-- RECORD EXCERPTS --
%%

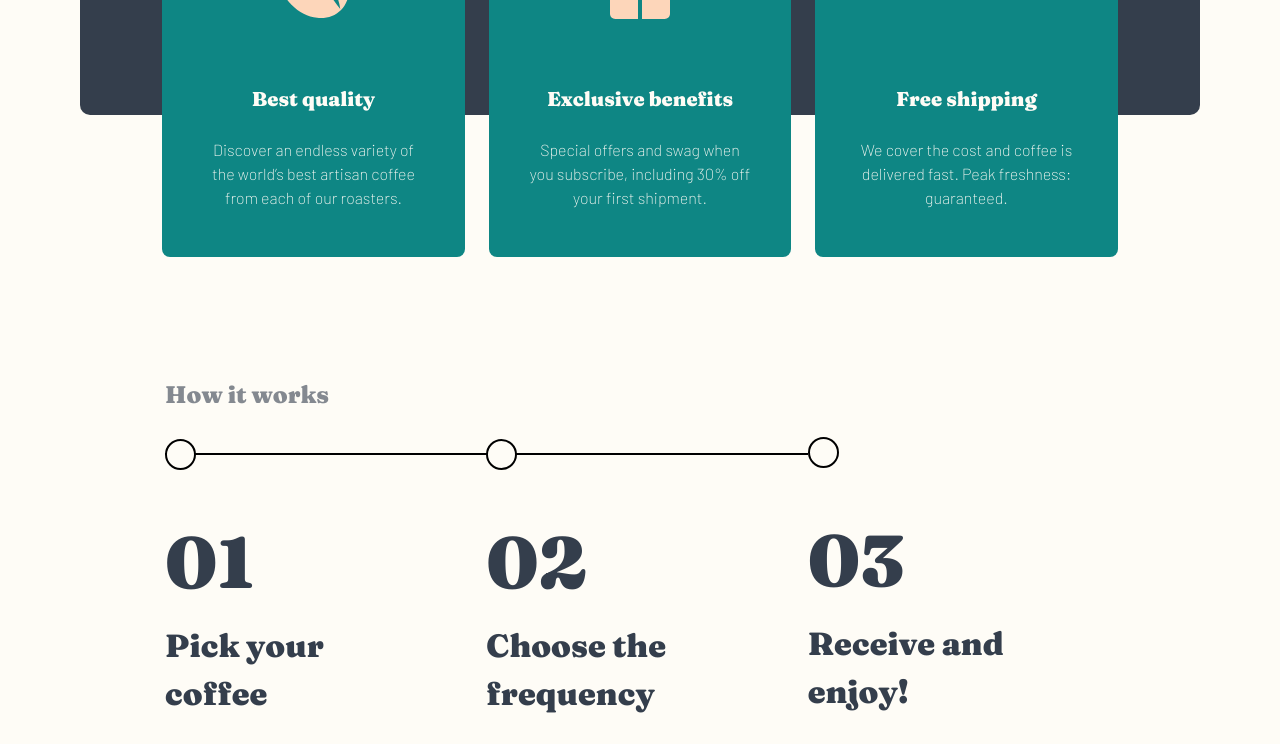
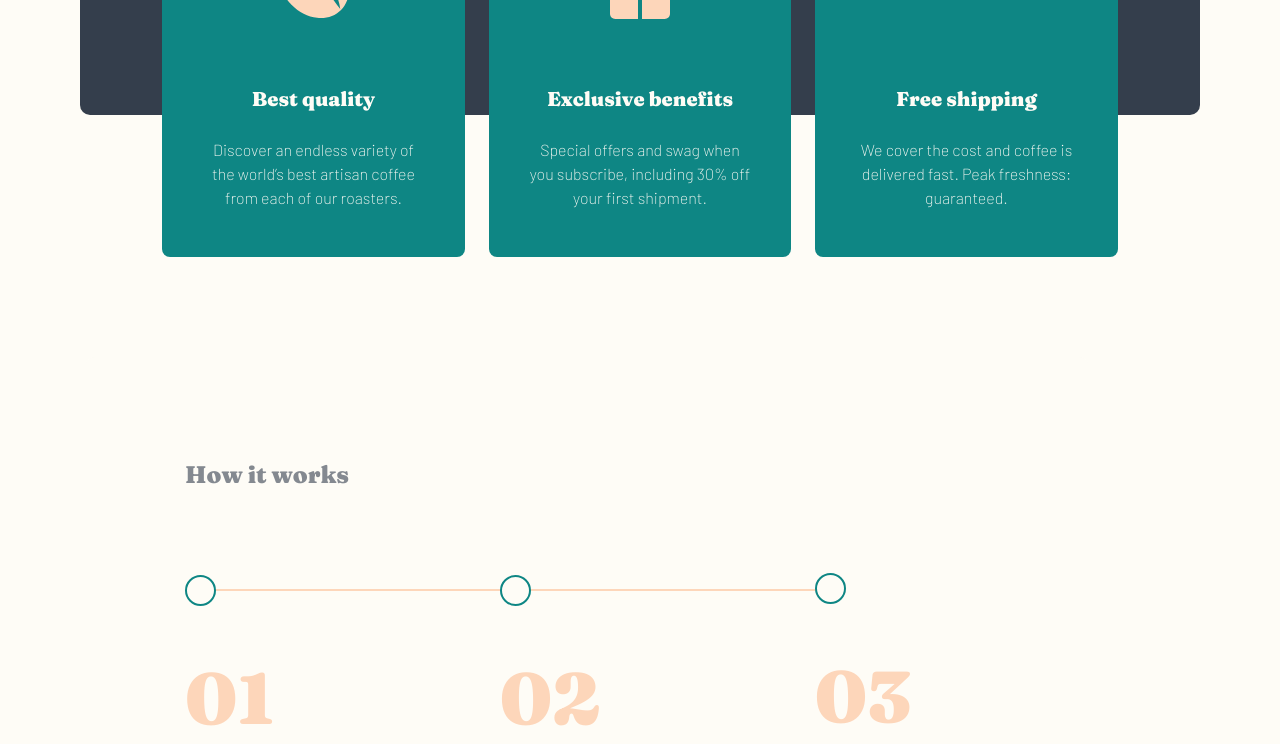
Before and after one commit to CodeHunt101/beanly-coffee, a Next.js app: page / in a window 1280 px wide. Shown: the part 2000-2744 px from the top of the page. Built offline with nearby package versions, Linux system fonts and the light colour scheme.

Commit message:
enhanced steps component stylings and structure

```diff
--- a/app/_sections/features/Features.tsx
+++ b/app/_sections/features/Features.tsx
@@ -3,7 +3,7 @@ import styles from "./Features.module.scss";
 
 const Features = () => {
   return (
-    <section className={styles.features}>
+    <section className={`${styles.features} container`}>
       <div className={styles.wrapper}>
         <header className={styles.header}>
           <h2 className={`${styles.title} ff-serif`}>Why choose us?</h2>
--- a/app/_sections/hero/Hero.tsx
+++ b/app/_sections/hero/Hero.tsx
@@ -3,7 +3,10 @@ import styles from "./Hero.module.scss";
 
 const Hero = () => {
   return (
-    <section id="hero-section" className={`${styles.hero} text-background`}>
+    <section
+      id="hero-section"
+      className={`${styles.hero} container text-background`}
+    >
       <div className={styles.content}>
         <h1 className={`${styles.title} ff-serif`}>
           Great coffee made simple.
--- a/app/_sections/howItWorks/HowItWorks.module.scss
+++ b/app/_sections/howItWorks/HowItWorks.module.scss
@@ -2,23 +2,17 @@
   "@/styles/abstracts/functions";
 
 .howItWorks {
-  margin-top: 7.5rem;
+  margin-top: 6.25rem;
+  padding-inline: 1.5em;
+
+  @include md {
+    padding-inline: 2.5em;
+  }
 
   @include lg {
-    padding-left: 5.313rem;
-    width: 90%;
-  }
-
-  .header {
-    text-align: center;
-    @include md {
-      text-align: start;
-    }
-  }
-
-  .title {
-    font-weight: bold;
-    margin-bottom: 1.5rem;
+    padding-left: 5.313em;
+    padding-right: 5em;
+    width: 100%;
   }
 
   .ctaBtn {
--- a/app/_sections/howItWorks/HowItWorks.tsx
+++ b/app/_sections/howItWorks/HowItWorks.tsx
@@ -5,12 +5,7 @@ import Button from "@/components/button/Button";
 const HowItWorks = () => {
   return (
     <section className={styles.howItWorks}>
-      <header className={styles.header}>
-        <h2 className={`${styles.title} ff-serif fs-450 text-neutral`}>
-          How it works
-        </h2>
-      </header>
-      <Steps />
+      <Steps title="How it works" />
       <div className={styles.ctaBtn}>
         <Button>Create your plan</Button>
       </div>
--- a/app/_sections/products/Products.tsx
+++ b/app/_sections/products/Products.tsx
@@ -3,7 +3,7 @@ import ProductList from "./ProductList";
 
 const Products = () => {
   return (
-    <section className={styles.products}>
+    <section className={`${styles.products} container`}>
       <header className={styles.header}>
         <h2 className={`${styles.title} ff-serif lowercase`}>Our Collection</h2>
       </header>
--- a/app/layout.module.scss
+++ b/app/layout.module.scss
@@ -2,6 +2,7 @@
   "../styles/abstracts/variables";
 #mainHeader {
   padding: 2em 0 2em;
+  width: auto;
   background-image: linear-gradient(
     to-hsl-comma-sep($clr-background) 75%,
     transparent
@@ -15,3 +16,7 @@
     padding: 2.723em 0 2.723em;
   }
 }
+
+.menu {
+  width: 100%;
+}
--- a/app/layout.tsx
+++ b/app/layout.tsx
@@ -32,7 +32,7 @@ export default function RootLayout({
 }) {
   return (
     <html lang="en">
-      <body className={`${barlow} ${fraunces} container`}>
+      <body className={`${barlow} ${fraunces}`}>
         {/* <a href="#main-content" className="skip-link">
           Skip to main content
         </a> */}
--- a/components/steps/Step.tsx
+++ b/components/steps/Step.tsx
@@ -9,7 +9,9 @@ type StepProps = {
 
 const Step = ({ number, title, description, theme }: StepProps) => {
   return (
-    <li className={`${styles.stepItem} ${theme}`}>
+    <li
+      className={`${styles.stepItem} ${theme === "light" ? styles.light : styles.dark}`}
+    >
       <span className={`${styles.circle}`}></span>
       <div className={styles.stepContent}>
         <div className={`${styles.stepNumber} ff-serif fs-700`}>{number}</div>
--- a/components/steps/Steps.module.scss
+++ b/components/steps/Steps.module.scss
@@ -1,4 +1,42 @@
-@import "@/styles/abstracts/mixins", "@/styles/abstracts/variables";
+@import "@/styles/abstracts/mixins", "@/styles/abstracts/variables",
+  "@/styles/abstracts/functions";
+
+.stepsWrapper {
+  border-radius: 0.625rem;
+  @include lg {
+    width: 90%;
+    padding: 6.25em 0 5em 6.25em;
+  }
+
+  &.light {
+    @include bg-colour($clr-background);
+  }
+
+  &.dark {
+    @include bg-colour($clr-dark);
+    @include text-colour($clr-background);
+
+    .circle {
+      background-color: transparent;
+    }
+  }
+}
+
+.header {
+  text-align: center;
+  @include md {
+    text-align: start;
+  }
+
+  @include lg {
+    margin-bottom: 5rem;
+  }
+}
+
+.title {
+  font-weight: bold;
+  margin-bottom: 1.5rem;
+}
 
 .stepsList {
   text-align: center;
@@ -36,10 +74,8 @@
       height: var(--circle-line-height);
       width: calc(100% + var(--gap));
       top: calc(var(--circle-diameter) / 2);
-      left: 0%;
-      background-color: black;
-      color: black;
-      z-index: -1;
+      left: calc(var(--circle-diameter) / 2);
+      background-color: to-hsl-comma-sep($clr-secondary);
     }
   }
 }
@@ -56,14 +92,16 @@
     height: var(--circle-diameter);
     border: 2px solid black;
     border-radius: 50%;
+    border-color: to-hsl-comma-sep($clr-primary);
+    z-index: 1;
     @include bg-colour($clr-background);
   }
 }
 
 .stepNumber {
-  font-weight: bold;
   line-height: 1;
   margin: 3.5rem 0 1.5rem;
+  @include text-colour($clr-secondary);
 }
 
 .stepTitle {
--- a/components/steps/Steps.tsx
+++ b/components/steps/Steps.tsx
@@ -2,6 +2,7 @@ import Step from "./Step";
 import styles from "./Steps.module.scss";
 
 type StepsProps = {
+  title?: string;
   theme?: "light" | "dark";
 };
 
@@ -26,9 +27,19 @@ const stepsData = [
   },
 ];
 
-const Steps = ({ theme = "light" }: StepsProps) => {
+const Steps = ({ title, theme = "light" }: StepsProps) => {
   return (
-    <ol className={styles.stepsList}>
+    <div
+      className={`${styles.stepsWrapper} ${theme === "light" ? styles.light : styles.dark}`}
+    >
+      {title && (
+        <div className={styles.header}>
+          <h2 className={`${styles.title} ff-serif fs-450 text-neutral`}>
+            {title}
+          </h2>
+        </div>
+      )}
+      <ol className={`${styles.stepsList}`}>
         {stepsData.map((step) => (
           <Step
             key={`${step.number} ${step.title}`}
@@ -39,6 +50,7 @@ const Steps = ({ theme = "light" }: StepsProps) => {
           />
         ))}
       </ol>
+    </div>
   );
 };
 
--- a/styles/base/_spacings.scss
+++ b/styles/base/_spacings.scss
@@ -35,16 +35,16 @@
 }
 
 .container {
-  padding-inline: 1.5em;
-  margin-inline: auto;
+  margin-inline: 1.5em;
+  // margin-inline: auto;
   max-width: 90rem;
 
   @include md {
-    padding-inline: 2.5em;
+    margin-inline: 2.5em;
   }
 
   @include lg {
-    padding-inline: 5em;
+    margin-inline: 5em;
   }
 }
 
```
Also changed, not shown: 1 other file (tests, documents, lock files or other folders). Lines whose indentation alone changed are shown as unchanged.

%%

-- WHAT TO WORK ON --
Everything in the material above must be repeated exactly, apart from its pictures.

-- RESPONSE AREA --
Before and after one commit to CodeHunt101/beanly-coffee, a Next.js app: page / in a window 1280 px wide. Shown: the part 2000-2744 px from the top of the page. Built offline with nearby package versions, Linux system fonts and the light colour scheme.

Commit message:
enhanced steps component stylings and structure

```diff
--- a/app/_sections/features/Features.tsx
+++ b/app/_sections/features/Features.tsx
@@ -3,7 +3,7 @@ import styles from "./Features.module.scss";
 
 const Features = () => {
   return (
-    <section className={styles.features}>
+    <section className={`${styles.features} container`}>
       <div className={styles.wrapper}>
         <header className={styles.header}>
           <h2 className={`${styles.title} ff-serif`}>Why choose us?</h2>
--- a/app/_sections/hero/Hero.tsx
+++ b/app/_sections/hero/Hero.tsx
@@ -3,7 +3,10 @@ import styles from "./Hero.module.scss";
 
 const Hero = () => {
   return (
-    <section id="hero-section" className={`${styles.hero} text-background`}>
+    <section
+      id="hero-section"
+      className={`${styles.hero} container text-background`}
+    >
       <div className={styles.content}>
         <h1 className={`${styles.title} ff-serif`}>
           Great coffee made simple.
--- a/app/_sections/howItWorks/HowItWorks.module.scss
+++ b/app/_sections/howItWorks/HowItWorks.module.scss
@@ -2,23 +2,17 @@
   "@/styles/abstracts/functions";
 
 .howItWorks {
-  margin-top: 7.5rem;
+  margin-top: 6.25rem;
+  padding-inline: 1.5em;
+
+  @include md {
+    padding-inline: 2.5em;
+  }
 
   @include lg {
-    padding-left: 5.313rem;
-    width: 90%;
-  }
-
-  .header {
-    text-align: center;
-    @include md {
-      text-align: start;
-    }
-  }
-
-  .title {
-    font-weight: bold;
-    margin-bottom: 1.5rem;
+    padding-left: 5.313em;
+    padding-right: 5em;
+    width: 100%;
   }
 
   .ctaBtn {
--- a/app/_sections/howItWorks/HowItWorks.tsx
+++ b/app/_sections/howItWorks/HowItWorks.tsx
@@ -5,12 +5,7 @@ import Button from "@/components/button/Button";
 const HowItWorks = () => {
   return (
     <section className={styles.howItWorks}>
-      <header className={styles.header}>
-        <h2 className={`${styles.title} ff-serif fs-450 text-neutral`}>
-          How it works
-        </h2>
-      </header>
-      <Steps />
+      <Steps title="How it works" />
       <div className={styles.ctaBtn}>
         <Button>Create your plan</Button>
       </div>
--- a/app/_sections/products/Products.tsx
+++ b/app/_sections/products/Products.tsx
@@ -3,7 +3,7 @@ import ProductList from "./ProductList";
 
 const Products = () => {
   return (
-    <section className={styles.products}>
+    <section className={`${styles.products} container`}>
       <header className={styles.header}>
         <h2 className={`${styles.title} ff-serif lowercase`}>Our Collection</h2>
       </header>
--- a/app/layout.module.scss
+++ b/app/layout.module.scss
@@ -2,6 +2,7 @@
   "../styles/abstracts/variables";
 #mainHeader {
   padding: 2em 0 2em;
+  width: auto;
   background-image: linear-gradient(
     to-hsl-comma-sep($clr-background) 75%,
     transparent
@@ -15,3 +16,7 @@
     padding: 2.723em 0 2.723em;
   }
 }
+
+.menu {
+  width: 100%;
+}
--- a/app/layout.tsx
+++ b/app/layout.tsx
@@ -32,7 +32,7 @@ export default function RootLayout({
 }) {
   return (
     <html lang="en">
-      <body className={`${barlow} ${fraunces} container`}>
+      <body className={`${barlow} ${fraunces}`}>
         {/* <a href="#main-content" className="skip-link">
           Skip to main content
         </a> */}
--- a/components/steps/Step.tsx
+++ b/components/steps/Step.tsx
@@ -9,7 +9,9 @@ type StepProps = {
 
 const Step = ({ number, title, description, theme }: StepProps) => {
   return (
-    <li className={`${styles.stepItem} ${theme}`}>
+    <li
+      className={`${styles.stepItem} ${theme === "light" ? styles.light : styles.dark}`}
+    >
       <span className={`${styles.circle}`}></span>
       <div className={styles.stepContent}>
         <div className={`${styles.stepNumber} ff-serif fs-700`}>{number}</div>
--- a/components/steps/Steps.module.scss
+++ b/components/steps/Steps.module.scss
@@ -1,4 +1,42 @@
-@import "@/styles/abstracts/mixins", "@/styles/abstracts/variables";
+@import "@/styles/abstracts/mixins", "@/styles/abstracts/variables",
+  "@/styles/abstracts/functions";
+
+.stepsWrapper {
+  border-radius: 0.625rem;
+  @include lg {
+    width: 90%;
+    padding: 6.25em 0 5em 6.25em;
+  }
+
+  &.light {
+    @include bg-colour($clr-background);
+  }
+
+  &.dark {
+    @include bg-colour($clr-dark);
+    @include text-colour($clr-background);
+
+    .circle {
+      background-color: transparent;
+    }
+  }
+}
+
+.header {
+  text-align: center;
+  @include md {
+    text-align: start;
+  }
+
+  @include lg {
+    margin-bottom: 5rem;
+  }
+}
+
+.title {
+  font-weight: bold;
+  margin-bottom: 1.5rem;
+}
 
 .stepsList {
   text-align: center;
@@ -36,10 +74,8 @@
       height: var(--circle-line-height);
       width: calc(100% + var(--gap));
       top: calc(var(--circle-diameter) / 2);
-      left: 0%;
-      background-color: black;
-      color: black;
-      z-index: -1;
+      left: calc(var(--circle-diameter) / 2);
+      background-color: to-hsl-comma-sep($clr-secondary);
     }
   }
 }
@@ -56,14 +92,16 @@
     height: var(--circle-diameter);
     border: 2px solid black;
     border-radius: 50%;
+    border-color: to-hsl-comma-sep($clr-primary);
+    z-index: 1;
     @include bg-colour($clr-background);
   }
 }
 
 .stepNumber {
-  font-weight: bold;
   line-height: 1;
   margin: 3.5rem 0 1.5rem;
+  @include text-colour($clr-secondary);
 }
 
 .stepTitle {
--- a/components/steps/Steps.tsx
+++ b/components/steps/Steps.tsx
@@ -2,6 +2,7 @@ import Step from "./Step";
 import styles from "./Steps.module.scss";
 
 type StepsProps = {
+  title?: string;
   theme?: "light" | "dark";
 };
 
@@ -26,9 +27,19 @@ const stepsData = [
   },
 ];
 
-const Steps = ({ theme = "light" }: StepsProps) => {
+const Steps = ({ title, theme = "light" }: StepsProps) => {
   return (
-    <ol className={styles.stepsList}>
+    <div
+      className={`${styles.stepsWrapper} ${theme === "light" ? styles.light : styles.dark}`}
+    >
+      {title && (
+        <div className={styles.header}>
+          <h2 className={`${styles.title} ff-serif fs-450 text-neutral`}>
+            {title}
+          </h2>
+        </div>
+      )}
+      <ol className={`${styles.stepsList}`}>
         {stepsData.map((step) => (
           <Step
             key={`${step.number} ${step.title}`}
@@ -39,6 +50,7 @@ const Steps = ({ theme = "light" }: StepsProps) => {
           />
         ))}
       </ol>
+    </div>
   );
 };
 
--- a/styles/base/_spacings.scss
+++ b/styles/base/_spacings.scss
@@ -35,16 +35,16 @@
 }
 
 .container {
-  padding-inline: 1.5em;
-  margin-inline: auto;
+  margin-inline: 1.5em;
+  // margin-inline: auto;
   max-width: 90rem;
 
   @include md {
-    padding-inline: 2.5em;
+    margin-inline: 2.5em;
   }
 
   @include lg {
-    padding-inline: 5em;
+    margin-inline: 5em;
   }
 }
 
```
Also changed, not shown: 1 other file (tests, documents, lock files or other folders). Lines whose indentation alone changed are shown as unchanged.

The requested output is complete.